Start of STORED DATA
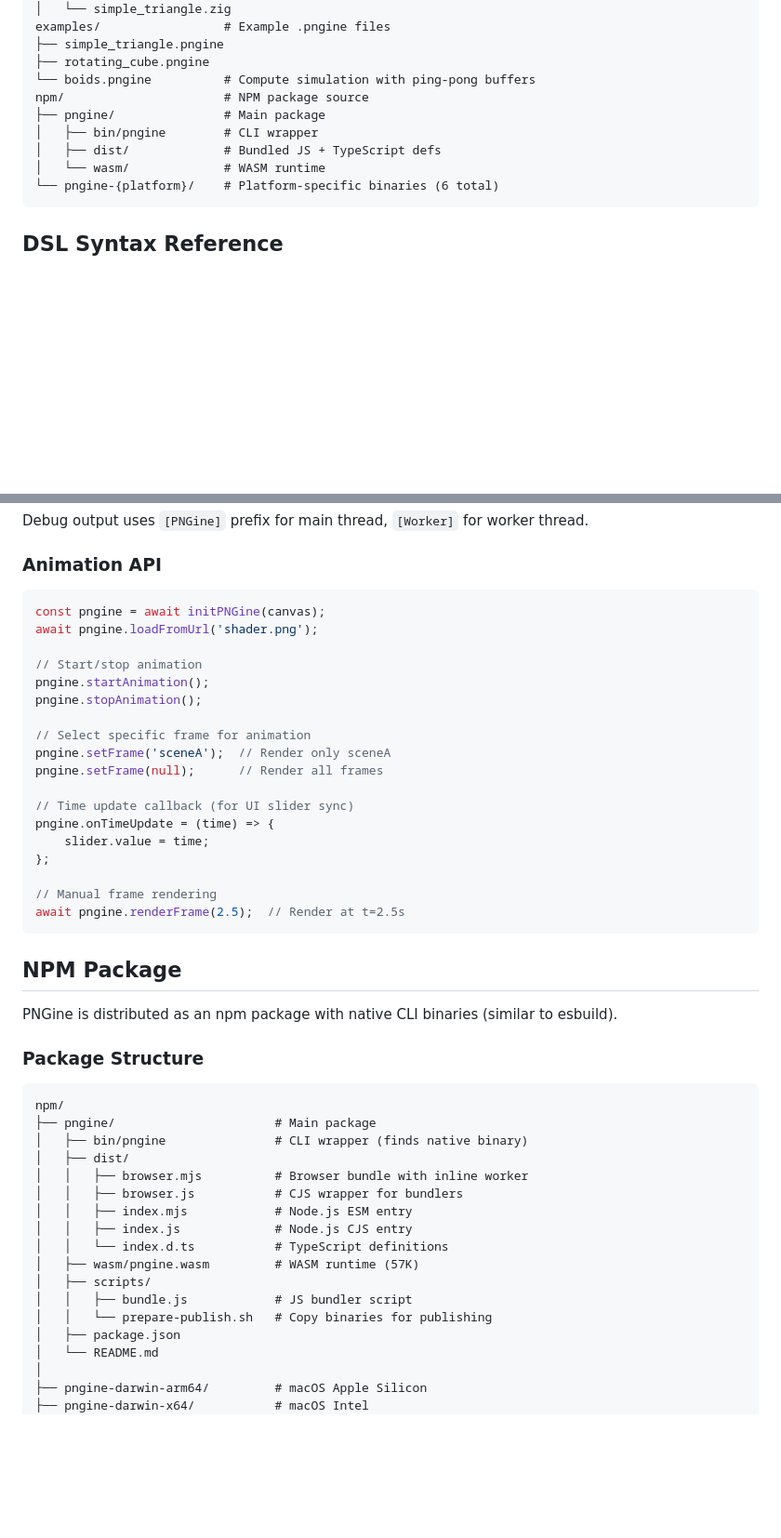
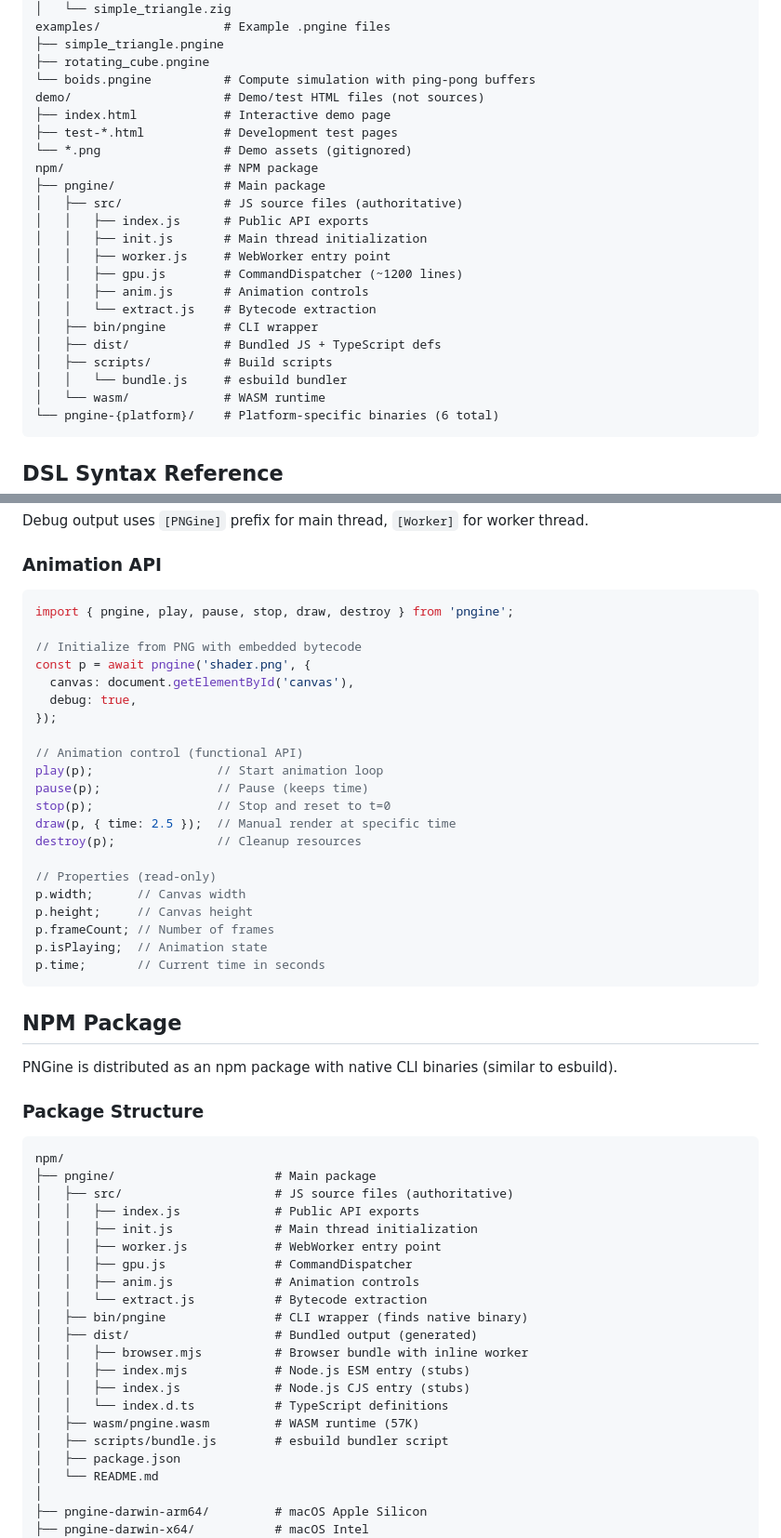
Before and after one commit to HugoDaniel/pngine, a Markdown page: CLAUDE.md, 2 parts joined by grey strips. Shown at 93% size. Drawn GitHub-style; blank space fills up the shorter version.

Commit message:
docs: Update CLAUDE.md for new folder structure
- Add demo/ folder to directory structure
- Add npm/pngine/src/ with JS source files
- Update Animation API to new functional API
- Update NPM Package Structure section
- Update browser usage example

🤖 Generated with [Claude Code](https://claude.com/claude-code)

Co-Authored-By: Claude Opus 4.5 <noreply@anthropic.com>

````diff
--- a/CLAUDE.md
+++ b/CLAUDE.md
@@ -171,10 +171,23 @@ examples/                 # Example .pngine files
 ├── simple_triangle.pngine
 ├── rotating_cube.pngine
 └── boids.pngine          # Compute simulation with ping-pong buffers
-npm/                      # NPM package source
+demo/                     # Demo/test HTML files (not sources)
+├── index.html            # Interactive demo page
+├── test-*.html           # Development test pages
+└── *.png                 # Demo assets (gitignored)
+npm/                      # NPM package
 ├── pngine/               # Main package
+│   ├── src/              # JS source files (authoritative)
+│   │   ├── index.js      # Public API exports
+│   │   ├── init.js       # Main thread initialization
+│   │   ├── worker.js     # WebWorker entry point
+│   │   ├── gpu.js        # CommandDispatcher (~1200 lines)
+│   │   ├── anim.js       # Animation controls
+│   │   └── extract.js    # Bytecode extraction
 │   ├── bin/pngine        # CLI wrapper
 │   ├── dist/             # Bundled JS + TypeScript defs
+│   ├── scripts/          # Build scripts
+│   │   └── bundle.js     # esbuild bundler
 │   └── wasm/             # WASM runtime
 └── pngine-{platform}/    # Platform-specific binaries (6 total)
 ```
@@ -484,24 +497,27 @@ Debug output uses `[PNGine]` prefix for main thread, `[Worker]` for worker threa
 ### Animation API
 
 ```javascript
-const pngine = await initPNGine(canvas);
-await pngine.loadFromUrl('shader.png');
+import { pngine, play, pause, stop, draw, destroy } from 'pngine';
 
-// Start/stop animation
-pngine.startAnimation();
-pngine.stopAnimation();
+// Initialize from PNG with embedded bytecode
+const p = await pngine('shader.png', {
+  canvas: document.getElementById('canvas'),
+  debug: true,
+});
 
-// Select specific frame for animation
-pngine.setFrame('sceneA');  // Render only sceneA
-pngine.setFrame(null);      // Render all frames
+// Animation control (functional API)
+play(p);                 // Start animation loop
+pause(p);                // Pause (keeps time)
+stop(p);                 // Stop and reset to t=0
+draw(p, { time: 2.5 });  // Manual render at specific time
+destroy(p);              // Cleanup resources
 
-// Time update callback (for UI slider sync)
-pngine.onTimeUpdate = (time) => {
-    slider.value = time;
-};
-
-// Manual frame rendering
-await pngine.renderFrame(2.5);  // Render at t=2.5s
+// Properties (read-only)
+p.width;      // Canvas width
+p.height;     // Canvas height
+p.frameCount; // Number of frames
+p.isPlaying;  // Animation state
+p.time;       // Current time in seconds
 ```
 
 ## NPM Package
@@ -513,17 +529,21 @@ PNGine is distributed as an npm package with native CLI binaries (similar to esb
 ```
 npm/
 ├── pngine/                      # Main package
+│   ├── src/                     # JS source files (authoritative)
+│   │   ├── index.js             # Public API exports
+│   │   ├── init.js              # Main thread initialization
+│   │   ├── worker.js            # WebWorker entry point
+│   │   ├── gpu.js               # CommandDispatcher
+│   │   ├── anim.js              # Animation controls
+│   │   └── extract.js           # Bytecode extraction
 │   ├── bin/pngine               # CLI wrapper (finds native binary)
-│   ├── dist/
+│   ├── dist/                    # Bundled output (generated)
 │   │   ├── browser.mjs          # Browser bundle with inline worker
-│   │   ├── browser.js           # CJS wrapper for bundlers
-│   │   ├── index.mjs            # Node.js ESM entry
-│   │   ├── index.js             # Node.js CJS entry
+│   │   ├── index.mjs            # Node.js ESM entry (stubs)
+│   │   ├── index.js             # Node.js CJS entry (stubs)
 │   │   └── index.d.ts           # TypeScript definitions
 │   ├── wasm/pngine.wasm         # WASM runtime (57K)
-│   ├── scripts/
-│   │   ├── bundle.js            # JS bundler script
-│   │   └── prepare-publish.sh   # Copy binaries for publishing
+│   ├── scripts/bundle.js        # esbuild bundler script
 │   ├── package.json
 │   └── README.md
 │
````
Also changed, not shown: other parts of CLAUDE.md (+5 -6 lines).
End of STORED DATA
EXERCISE DIRECTIONS
Look through the entries above and list every line containing "files".

TASK ANSWER
- Add npm/pngine/src/ with JS source files
@@ -171,10 +171,23 @@ examples/                 # Example .pngine files
+demo/                     # Demo/test HTML files (not sources)
+│   ├── src/              # JS source files (authoritative)
+│   ├── src/                     # JS source files (authoritative)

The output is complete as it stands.